When Casey Anthony was acquitted of murder in Florida earlier this month, people across the country expressed outrage over the verdict, saying Anthony was actually guilty of murdering her two-year-old daughter, Caylee. One of the more bizarre and potentially damning facts to come out in the trial was the fact that the young mother did not report her daughter’s disappearance for 31 days. Just hours after the verdict was announced, a mother of two in Oklahoma created a petition calling for lawmakers to draft “Caylee’s Law,” which would have punished Anthony for not reporting her daughter missing within 24 hours. The effort went viral.
Since then, lawmakers in more than 20 states have made moves to introduce “Caylee’s Law” in one form or another. Even though the Oregon Legislature won’t be in session again until February, 2012, Rep. Shawn Lindsay (R-Hillsboro) has already said he’ll introduce a “Caylee’s Law” bill in Oregon as soon as he has the opportunity. He says he’s received hundreds of emails urging him to take action on the idea.
Not everyone agrees, however, that such a law is necessary. Some are even calling it a bad idea, arguing that it could end up providing a tool to punish innocent, law-abiding parents who may not report a missing child promptly for a number of reasons. Another concern is that “Caylee’s Law” could result in over-reporting from parents worried about violating the statute, thus overwhelming law enforcement. One writer for Salon.com says that laws named for crime victims are usually not good policies because they are so fraught with emotion.
Are you a parent? Do you think “Caylee’s Law” is necessary in Oregon? Why or why not?

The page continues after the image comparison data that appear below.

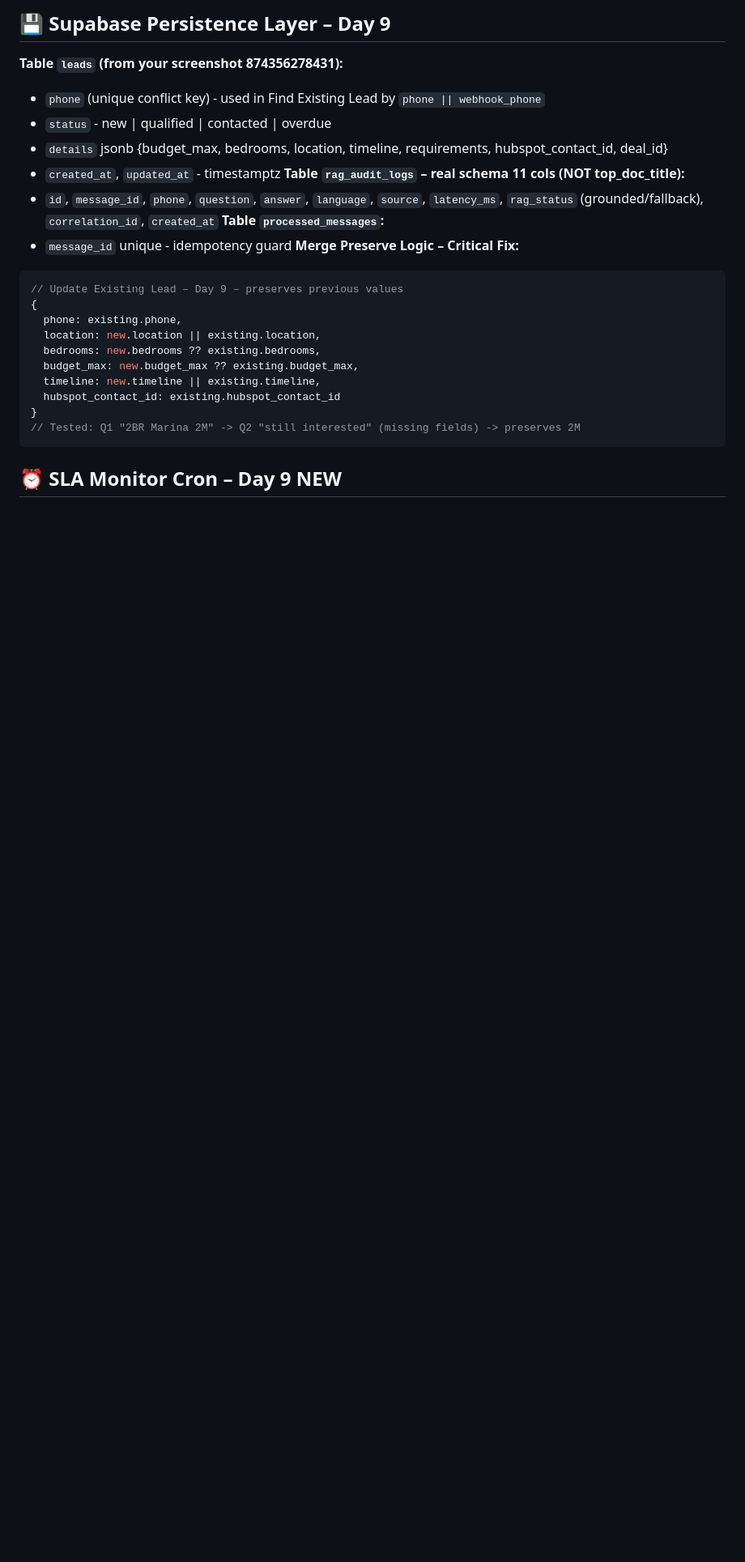
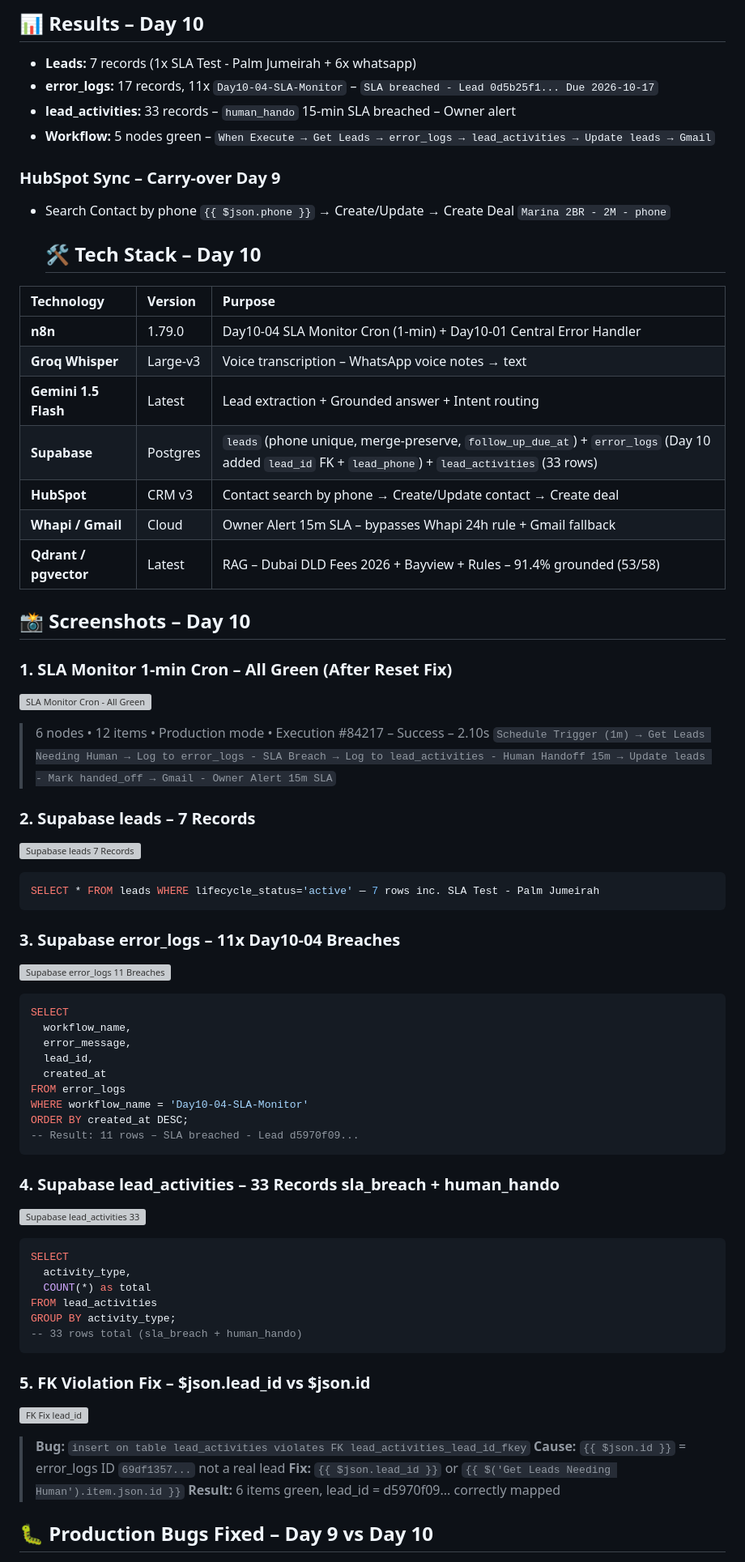
Before and after one commit to Toqeer-Ahmad-ops/RE-LEAD-Engine-DXB, a Markdown page: README.md, the part around one of its changes. Shown at 81% size. GitHub-like rendering; blank space fills up the shorter version; grey boxes are pictures that could not be loaded.

Commit message:
Revise README.md with updated badge versions
Updated badge versions and improved README structure for clarity.

````diff
--- a/README.md
+++ b/README.md
@@ -75,28 +130,69 @@ flowchart TD
 ```
 
-## 💾 Supabase Persistence Layer – Day 9
-**Table `leads` (from your screenshot 874356278431):**
-- `phone` (unique conflict key) - used in Find Existing Lead by `phone || webhook_phone`
-- `status` - new | qualified | contacted | overdue
-- `details` jsonb {budget_max, bedrooms, location, timeline, requirements, hubspot_contact_id, deal_id}
-- `created_at`, `updated_at` - timestamptz
-**Table `rag_audit_logs` – real schema 11 cols (NOT top_doc_title):**
-- `id`, `message_id`, `phone`, `question`, `answer`, `language`, `source`, `latency_ms`, `rag_status` (grounded/fallback), `correlation_id`, `created_at`
-**Table `processed_messages`:**
-- `message_id` unique - idempotency guard
-**Merge Preserve Logic – Critical Fix:**
-```js
-// Update Existing Lead – Day 9 – preserves previous values
-{
-  phone: existing.phone,
-  location: new.location || existing.location,
-  bedrooms: new.bedrooms ?? existing.bedrooms,
-  budget_max: new.budget_max ?? existing.budget_max,
-  timeline: new.timeline || existing.timeline,
-  hubspot_contact_id: existing.hubspot_contact_id
-}
-// Tested: Q1 "2BR Marina 2M" -> Q2 "still interested" (missing fields) -> preserves 2M
+## 📊 Results – Day 10
+
+- **Leads:** 7 records (1x SLA Test - Palm Jumeirah + 6x whatsapp)
+- **error_logs:** 17 records, 11x `Day10-04-SLA-Monitor` – `SLA breached - Lead 0d5b25f1... Due 2026-10-17`
+- **lead_activities:** 33 records – `human_hando` 15-min SLA breached – Owner alert
+- **Workflow:** 5 nodes green – `When Execute → Get Leads → error_logs → lead_activities → Update leads → Gmail`
+
+### HubSpot Sync – Carry-over Day 9
+
+- Search Contact by phone `{{ $json.phone }}` → Create/Update → Create Deal `Marina 2BR - 2M - phone`
+
+  ## 🛠 Tech Stack – Day 10
+
+| Technology | Version | Purpose |
+| :--- | :--- | :--- |
+| **n8n** | 1.79.0 | Day10-04 SLA Monitor Cron (1-min) + Day10-01 Central Error Handler |
+| **Groq Whisper** | Large-v3 | Voice transcription – WhatsApp voice notes → text |
+| **Gemini 1.5 Flash** | Latest | Lead extraction + Grounded answer + Intent routing |
+| **Supabase** | Postgres | `leads` (phone unique, merge-preserve, `follow_up_due_at`) + `error_logs` (Day 10 added `lead_id` FK + `lead_phone`) + `lead_activities` (33 rows) |
+| **HubSpot** | CRM v3 | Contact search by phone → Create/Update contact → Create deal |
+| **Whapi / Gmail** | Cloud | Owner Alert 15m SLA – bypasses Whapi 24h rule + Gmail fallback |
+| **Qdrant / pgvector** | Latest | RAG – Dubai DLD Fees 2026 + Bayview + Rules – 91.4% grounded (53/58) |
+
+## 📸 Screenshots – Day 10
+
+### 1. SLA Monitor 1-min Cron – All Green (After Reset Fix)
+![SLA Monitor Cron - All Green](docs/screenshots/day10-sla-monitor-cron-all-green.png)
+> 6 nodes • 12 items • Production mode • Execution #84217 – Success – 2.10s
+> `Schedule Trigger (1m) → Get Leads Needing Human → Log to error_logs - SLA Breach → Log to lead_activities - Human Handoff 15m → Update leads - Mark handed_off → Gmail - Owner Alert 15m SLA`
+
+### 2. Supabase leads – 7 Records
+![Supabase leads 7 Records](docs/screenshots/day10-leads-7-records.png)
+```sql
+SELECT * FROM leads WHERE lifecycle_status='active' — 7 rows inc. SLA Test - Palm Jumeirah
 ```
+### 3. Supabase error_logs – 11x Day10-04 Breaches
+![Supabase error_logs 11 Breaches](docs/screenshots/day10-error-logs-11-breaches.png)
+```sql
+SELECT
+  workflow_name,
+  error_message,
+  lead_id,
+  created_at
+FROM error_logs
+WHERE workflow_name = 'Day10-04-SLA-Monitor'
+ORDER BY created_at DESC;
+-- Result: 11 rows – SLA breached - Lead d5970f09...
+```
+### 4. Supabase lead_activities – 33 Records sla_breach + human_hando
+![Supabase lead_activities 33](docs/screenshots/day10-lead-activities-33.jpg)
+```sql
+SELECT
+  activity_type,
+  COUNT(*) as total
+FROM lead_activities
+GROUP BY activity_type;
+-- 33 rows total (sla_breach + human_hando)
+```
+### 5. FK Violation Fix – $json.lead_id vs $json.id
+![FK Fix lead_id](docs/screenshots/day10-fk-fix-lead-id.jpg)
+> **Bug:** `insert on table lead_activities violates FK lead_activities_lead_id_fkey`
+> **Cause:** `{{ $json.id }}` = error_logs ID `69df1357...` not a real lead
+> **Fix:** `{{ $json.lead_id }}` or `{{ $('Get Leads Needing Human').item.json.id }}`
+> **Result:** 6 items green, lead_id = d5970f09... correctly mapped
 
-## ⏰ SLA Monitor Cron – Day 9 NEW
+## 🐛 Production Bugs Fixed – Day 9 vs Day 10
 
````
Also changed, not shown: other parts of README.md (+126 -163 lines).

- Shawn Lindsay: Oregon state representative (R-Hillsboro)
- Radley Balko: Senior writer and criminal justice reporter for The Huffington Post